Directions: Take every line from the listing below that contains "loadLength".
--------------------------------------------------
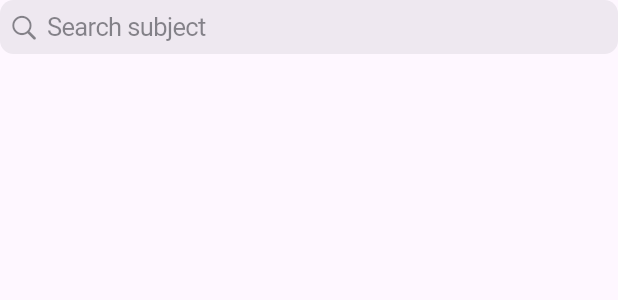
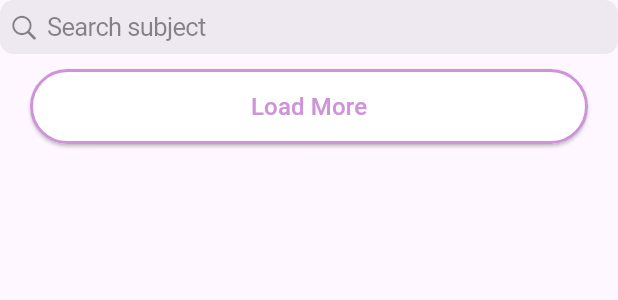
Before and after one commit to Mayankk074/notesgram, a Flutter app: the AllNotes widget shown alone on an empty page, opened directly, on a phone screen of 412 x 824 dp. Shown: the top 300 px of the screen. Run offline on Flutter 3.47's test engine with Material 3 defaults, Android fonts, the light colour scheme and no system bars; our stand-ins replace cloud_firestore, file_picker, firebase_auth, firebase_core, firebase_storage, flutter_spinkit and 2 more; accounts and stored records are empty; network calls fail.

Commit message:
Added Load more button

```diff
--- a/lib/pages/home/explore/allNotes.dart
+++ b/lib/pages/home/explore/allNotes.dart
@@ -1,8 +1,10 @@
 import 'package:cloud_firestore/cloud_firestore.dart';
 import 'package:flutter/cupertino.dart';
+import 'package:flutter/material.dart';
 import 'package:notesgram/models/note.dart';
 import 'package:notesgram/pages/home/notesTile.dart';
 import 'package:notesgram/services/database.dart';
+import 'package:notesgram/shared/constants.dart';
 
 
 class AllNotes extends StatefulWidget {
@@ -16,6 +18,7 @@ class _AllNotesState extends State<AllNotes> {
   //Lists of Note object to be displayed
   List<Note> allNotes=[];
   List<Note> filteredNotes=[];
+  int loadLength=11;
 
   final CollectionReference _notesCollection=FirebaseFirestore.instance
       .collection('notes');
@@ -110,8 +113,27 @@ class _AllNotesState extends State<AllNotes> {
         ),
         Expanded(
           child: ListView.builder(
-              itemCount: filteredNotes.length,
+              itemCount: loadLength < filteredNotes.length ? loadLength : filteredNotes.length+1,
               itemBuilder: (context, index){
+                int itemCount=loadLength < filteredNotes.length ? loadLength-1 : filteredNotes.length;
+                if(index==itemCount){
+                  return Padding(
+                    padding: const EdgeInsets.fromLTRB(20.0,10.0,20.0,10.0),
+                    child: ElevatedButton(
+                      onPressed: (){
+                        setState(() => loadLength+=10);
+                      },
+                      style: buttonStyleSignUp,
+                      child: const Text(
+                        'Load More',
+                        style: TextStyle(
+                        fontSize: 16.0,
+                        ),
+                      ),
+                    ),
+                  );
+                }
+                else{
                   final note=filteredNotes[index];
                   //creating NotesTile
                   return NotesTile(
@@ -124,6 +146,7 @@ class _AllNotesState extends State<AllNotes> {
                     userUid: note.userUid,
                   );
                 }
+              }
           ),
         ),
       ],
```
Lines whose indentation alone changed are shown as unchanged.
--------------------------------------------------
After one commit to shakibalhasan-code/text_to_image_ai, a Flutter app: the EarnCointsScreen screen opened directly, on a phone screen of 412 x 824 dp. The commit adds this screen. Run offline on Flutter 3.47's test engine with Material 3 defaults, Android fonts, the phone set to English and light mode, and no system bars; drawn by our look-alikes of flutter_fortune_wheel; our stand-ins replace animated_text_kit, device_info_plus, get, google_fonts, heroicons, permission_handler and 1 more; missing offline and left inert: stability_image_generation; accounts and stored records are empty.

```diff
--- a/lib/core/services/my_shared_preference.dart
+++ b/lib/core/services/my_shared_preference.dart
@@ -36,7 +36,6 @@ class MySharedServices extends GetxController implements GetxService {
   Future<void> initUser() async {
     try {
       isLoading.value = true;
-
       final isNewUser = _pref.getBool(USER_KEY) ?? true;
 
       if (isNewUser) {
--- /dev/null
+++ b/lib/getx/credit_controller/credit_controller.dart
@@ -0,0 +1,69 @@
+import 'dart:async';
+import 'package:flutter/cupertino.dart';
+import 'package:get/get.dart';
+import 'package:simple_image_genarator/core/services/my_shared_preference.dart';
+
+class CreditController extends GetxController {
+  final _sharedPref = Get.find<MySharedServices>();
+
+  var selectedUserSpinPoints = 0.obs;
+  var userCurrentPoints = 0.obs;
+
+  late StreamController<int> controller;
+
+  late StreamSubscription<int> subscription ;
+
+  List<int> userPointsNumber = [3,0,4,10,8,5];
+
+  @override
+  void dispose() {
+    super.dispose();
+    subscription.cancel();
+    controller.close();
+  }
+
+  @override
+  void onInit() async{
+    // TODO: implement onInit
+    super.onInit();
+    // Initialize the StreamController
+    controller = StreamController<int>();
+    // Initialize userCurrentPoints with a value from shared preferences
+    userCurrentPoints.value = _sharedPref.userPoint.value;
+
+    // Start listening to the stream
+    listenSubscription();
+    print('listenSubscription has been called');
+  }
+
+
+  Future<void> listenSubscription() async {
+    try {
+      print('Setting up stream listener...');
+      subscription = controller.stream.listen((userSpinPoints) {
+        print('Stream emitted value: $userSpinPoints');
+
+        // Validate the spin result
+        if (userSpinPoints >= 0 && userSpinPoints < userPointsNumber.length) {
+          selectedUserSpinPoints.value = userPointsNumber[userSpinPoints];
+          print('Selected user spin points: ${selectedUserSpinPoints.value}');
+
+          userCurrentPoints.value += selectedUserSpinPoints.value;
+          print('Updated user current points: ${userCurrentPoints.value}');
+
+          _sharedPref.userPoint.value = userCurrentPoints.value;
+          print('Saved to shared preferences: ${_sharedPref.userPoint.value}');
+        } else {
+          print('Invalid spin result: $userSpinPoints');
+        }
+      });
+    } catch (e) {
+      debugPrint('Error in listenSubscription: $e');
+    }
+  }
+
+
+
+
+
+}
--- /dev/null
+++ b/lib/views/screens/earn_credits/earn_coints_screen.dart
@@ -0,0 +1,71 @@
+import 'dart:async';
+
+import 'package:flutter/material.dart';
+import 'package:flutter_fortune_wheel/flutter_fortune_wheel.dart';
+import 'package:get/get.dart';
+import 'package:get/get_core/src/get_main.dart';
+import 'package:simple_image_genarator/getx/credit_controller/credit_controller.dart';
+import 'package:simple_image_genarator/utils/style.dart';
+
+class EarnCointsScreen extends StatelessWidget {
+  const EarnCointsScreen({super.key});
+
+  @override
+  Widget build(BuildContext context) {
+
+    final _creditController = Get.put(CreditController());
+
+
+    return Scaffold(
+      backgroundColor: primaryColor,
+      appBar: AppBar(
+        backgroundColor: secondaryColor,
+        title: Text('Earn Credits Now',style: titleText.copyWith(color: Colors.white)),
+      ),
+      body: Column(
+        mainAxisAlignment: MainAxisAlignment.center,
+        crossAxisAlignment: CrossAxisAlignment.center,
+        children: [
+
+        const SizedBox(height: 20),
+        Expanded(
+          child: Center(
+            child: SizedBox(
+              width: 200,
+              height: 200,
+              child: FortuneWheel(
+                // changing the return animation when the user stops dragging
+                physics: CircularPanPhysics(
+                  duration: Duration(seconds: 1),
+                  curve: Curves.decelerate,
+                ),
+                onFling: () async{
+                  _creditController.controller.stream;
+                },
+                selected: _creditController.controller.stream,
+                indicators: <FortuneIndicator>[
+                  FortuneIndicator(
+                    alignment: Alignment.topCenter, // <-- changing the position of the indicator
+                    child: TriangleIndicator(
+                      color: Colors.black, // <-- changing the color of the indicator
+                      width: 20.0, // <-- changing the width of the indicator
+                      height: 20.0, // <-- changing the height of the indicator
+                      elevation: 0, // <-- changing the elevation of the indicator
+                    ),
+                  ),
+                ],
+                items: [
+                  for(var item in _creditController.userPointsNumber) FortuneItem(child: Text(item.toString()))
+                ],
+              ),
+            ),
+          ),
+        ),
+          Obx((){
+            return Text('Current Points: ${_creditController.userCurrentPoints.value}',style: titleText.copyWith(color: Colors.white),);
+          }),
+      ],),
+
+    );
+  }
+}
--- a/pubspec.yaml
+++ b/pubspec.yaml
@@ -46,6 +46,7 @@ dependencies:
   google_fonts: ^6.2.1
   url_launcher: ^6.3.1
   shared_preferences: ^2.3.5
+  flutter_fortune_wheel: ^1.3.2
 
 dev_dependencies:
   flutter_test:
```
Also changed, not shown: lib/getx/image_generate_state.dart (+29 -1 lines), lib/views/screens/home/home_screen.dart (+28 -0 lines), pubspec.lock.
--------------------------------------------------
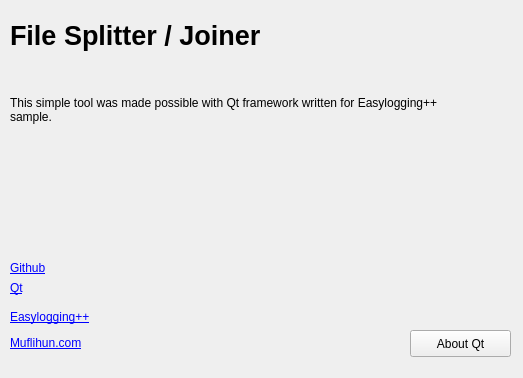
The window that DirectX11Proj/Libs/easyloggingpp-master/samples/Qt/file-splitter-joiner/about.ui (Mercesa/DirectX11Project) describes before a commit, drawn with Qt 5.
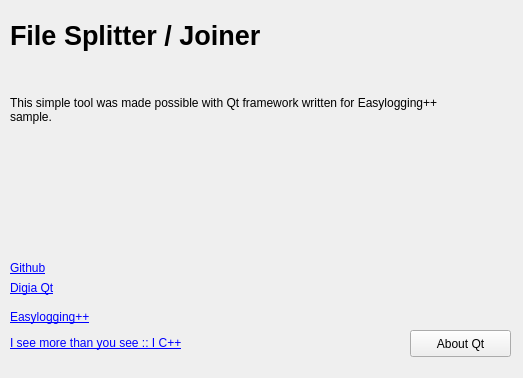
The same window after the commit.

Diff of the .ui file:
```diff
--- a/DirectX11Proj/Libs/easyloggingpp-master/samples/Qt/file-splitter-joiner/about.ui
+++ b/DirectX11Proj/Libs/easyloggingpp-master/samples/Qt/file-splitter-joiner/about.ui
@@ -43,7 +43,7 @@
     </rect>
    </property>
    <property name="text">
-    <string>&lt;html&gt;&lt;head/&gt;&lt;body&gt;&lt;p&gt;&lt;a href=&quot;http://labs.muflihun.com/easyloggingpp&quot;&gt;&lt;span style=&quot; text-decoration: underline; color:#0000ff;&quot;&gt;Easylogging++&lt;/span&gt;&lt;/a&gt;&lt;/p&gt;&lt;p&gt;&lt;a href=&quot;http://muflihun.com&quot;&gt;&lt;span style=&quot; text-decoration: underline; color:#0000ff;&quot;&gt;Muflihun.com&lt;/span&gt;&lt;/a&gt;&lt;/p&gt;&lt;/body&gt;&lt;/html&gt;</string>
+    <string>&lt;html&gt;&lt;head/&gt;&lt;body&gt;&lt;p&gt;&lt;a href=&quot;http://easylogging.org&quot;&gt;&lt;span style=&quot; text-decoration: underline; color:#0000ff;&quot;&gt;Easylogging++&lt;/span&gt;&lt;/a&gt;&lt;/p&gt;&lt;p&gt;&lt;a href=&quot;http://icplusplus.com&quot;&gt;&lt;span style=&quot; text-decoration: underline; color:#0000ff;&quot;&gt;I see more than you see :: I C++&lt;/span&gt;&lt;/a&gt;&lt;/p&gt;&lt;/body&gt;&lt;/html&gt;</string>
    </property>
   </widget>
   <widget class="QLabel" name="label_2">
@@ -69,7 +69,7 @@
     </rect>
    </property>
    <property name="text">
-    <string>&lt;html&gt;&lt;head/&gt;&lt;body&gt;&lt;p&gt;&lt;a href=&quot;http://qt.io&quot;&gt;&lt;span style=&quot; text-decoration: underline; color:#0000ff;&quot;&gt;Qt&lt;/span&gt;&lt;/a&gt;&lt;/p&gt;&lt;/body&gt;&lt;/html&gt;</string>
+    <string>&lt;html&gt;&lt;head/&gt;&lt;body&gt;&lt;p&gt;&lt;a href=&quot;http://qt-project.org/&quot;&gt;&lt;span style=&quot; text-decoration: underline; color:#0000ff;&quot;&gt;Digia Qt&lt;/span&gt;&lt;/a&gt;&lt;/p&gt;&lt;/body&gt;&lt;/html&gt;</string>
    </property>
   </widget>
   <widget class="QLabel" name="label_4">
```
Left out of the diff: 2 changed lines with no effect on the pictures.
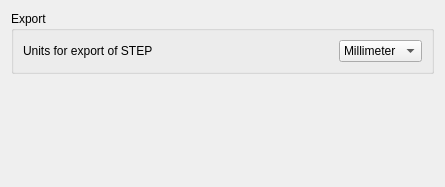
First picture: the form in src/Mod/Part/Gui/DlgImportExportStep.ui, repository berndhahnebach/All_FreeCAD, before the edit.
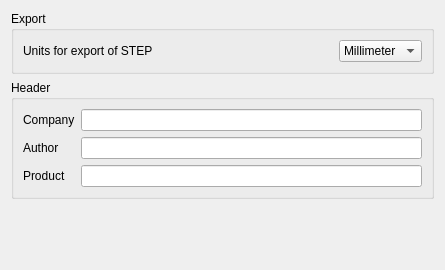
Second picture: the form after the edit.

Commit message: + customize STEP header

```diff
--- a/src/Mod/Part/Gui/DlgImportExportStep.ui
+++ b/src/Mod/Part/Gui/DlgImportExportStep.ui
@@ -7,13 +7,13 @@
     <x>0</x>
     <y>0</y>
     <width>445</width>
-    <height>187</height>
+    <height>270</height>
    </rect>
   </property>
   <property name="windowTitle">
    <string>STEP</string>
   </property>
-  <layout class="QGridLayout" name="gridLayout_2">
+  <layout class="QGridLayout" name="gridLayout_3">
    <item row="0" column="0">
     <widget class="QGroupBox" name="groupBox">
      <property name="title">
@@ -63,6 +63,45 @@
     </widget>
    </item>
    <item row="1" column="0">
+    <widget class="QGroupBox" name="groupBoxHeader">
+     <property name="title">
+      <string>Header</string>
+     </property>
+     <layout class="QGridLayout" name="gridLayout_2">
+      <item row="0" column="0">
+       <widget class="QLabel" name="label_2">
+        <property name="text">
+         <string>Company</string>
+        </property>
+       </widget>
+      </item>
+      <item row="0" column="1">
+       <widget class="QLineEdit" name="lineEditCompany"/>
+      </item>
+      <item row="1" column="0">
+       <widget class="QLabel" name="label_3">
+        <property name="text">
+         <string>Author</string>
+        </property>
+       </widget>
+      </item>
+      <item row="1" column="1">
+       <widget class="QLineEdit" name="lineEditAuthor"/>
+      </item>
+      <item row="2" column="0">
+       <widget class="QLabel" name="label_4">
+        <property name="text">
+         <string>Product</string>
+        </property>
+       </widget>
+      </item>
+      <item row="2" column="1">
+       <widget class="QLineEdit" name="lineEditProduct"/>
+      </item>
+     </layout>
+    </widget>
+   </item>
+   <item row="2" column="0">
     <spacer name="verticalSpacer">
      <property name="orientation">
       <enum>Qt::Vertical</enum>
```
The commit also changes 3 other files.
--------------------------------------------------
Solved exercise:
+  int loadLength=11;
+              itemCount: loadLength < filteredNotes.length ? loadLength : filteredNotes.length+1,
+                int itemCount=loadLength < filteredNotes.length ? loadLength-1 : filteredNotes.length;
+                        setState(() => loadLength+=10);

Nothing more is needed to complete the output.